EPA aiming to finalize 2013 renewable fuel targets this summer

Source: Amanda Peterka, E&E reporter • Posted: Friday, June 28, 2013

U.S. EPA plans to finalize its 2013 renewable fuel standard levels by the end of this summer, a senior agency official said yesterday.

The agency is about seven months behind schedule in setting final targets under the standard for conventional ethanol and advanced biofuel production. It released proposed targets in late January and has since been collecting public comments and meeting with stakeholders.

Christopher Grundler, EPA’s director of transportation and air quality, said the agency’s priority is to have the final numbers in place within the next couple of months. Grundler said the agency was still sorting through the 93 comments received on the 2013 proposal.

“We’re working very hard to do that, and we will get that finalized by this summer,” Grundler told lawmakers at a House Energy and Commerce Committee hearing yesterday.

This year, the agency has proposed requiring refiners to blend 2.75 billion ethanol-equivalent gallons of advanced biofuel, or next-generation fuels not made from cornstarch, into the nation’s motor fuel supply (E&ENews PM, Jan. 31).

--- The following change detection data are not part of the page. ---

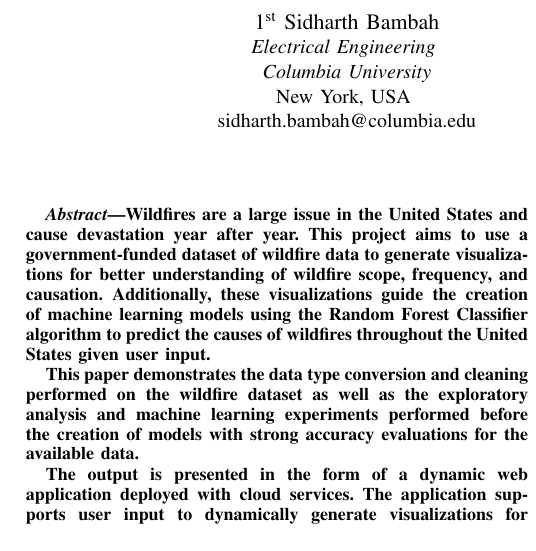
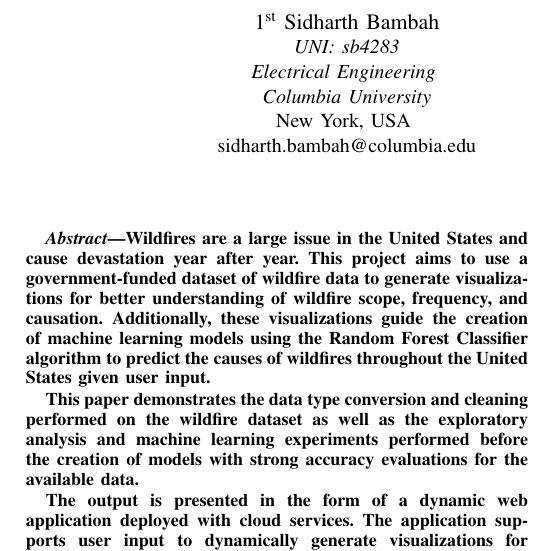
Before and after one commit to SidBambah/Wildfire-Prediction-Visualization-ML, a LaTeX paper (report/latex/main.tex): part of one column of page 1 of 8, cut so that both start at the same text. Compiled offline with pdfLaTeX.

Commit message:
Updated report

```diff
--- a/report/latex/main.tex
+++ b/report/latex/main.tex
@@ -13,14 +13,16 @@
 \title{Wildfire Exploratory Visualization and Machine Learning\\}
 
 \author{\IEEEauthorblockN{1\textsuperscript{st} Sidharth Bambah}
-\IEEEauthorblockA{\textit{Electrical Engineering} \\
+\IEEEauthorblockA{\textit{UNI: sb4283}\\
+\textit{Electrical Engineering} \\
 \textit{Columbia University}\\
 New York, USA \\
 sidharth.bambah@columbia.edu}
 \and
 \IEEEauthorblockN{2\textsuperscript{nd}
 Vedant Dave}
-\IEEEauthorblockA{\textit{Electrical Engineering} \\
+\IEEEauthorblockA{\textit{UNI: vad2134}\\
+\textit{Electrical Engineering} \\
 \textit{Columbia University}\\
 New York, USA \\
 vad2134@columbia.edu}
```
Also changed, not shown: report/Wildfire Analysis Final Report.pdf, report/latex/main.tex (2 more changed lines).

Of that figure, 1.28 billion gallons is required to be biodiesel, a renewable fuel made from soybean oil, used cooking grease and animal fats. The agency also proposed to set an aggressive target of 14 million gallons of cellulosic biofuel, or fuels made from plant-based materials like switch grass, agricultural residue and municipal solid waste

By statute, refiners must also blend 13.8 billion gallons of corn-based ethanol into the fuel supply or purchase an equivalent amount of renewable fuel credits.

Under the renewable fuel standard, which Congress last revised in 2007, EPA is required to make available the next year’s biofuels targets, as well as the biodiesel targets for two years in the future, by Nov. 30 of each year.

The agency hopes to release proposed 2014 numbers “shortly after” finalizing this year’s, Grundler said, and is currently weighing whether to use its authority to lower the overall targets next year.

Refiners and their lawmakers have criticized the agency for its delays in issuing the targets.

“That creates uncertainty in the marketplace,” said Rep. Steve Scalise (R-La.), who is co-sponsoring legislation to repeal the renewable fuel standard in its entirety. “You’re about a half-year late already. … Maybe you’re overwhelmed. Another argument for repealing the RFS is you’re too overwhelmed to do the things you’re currently tasked with all these other things coming down.”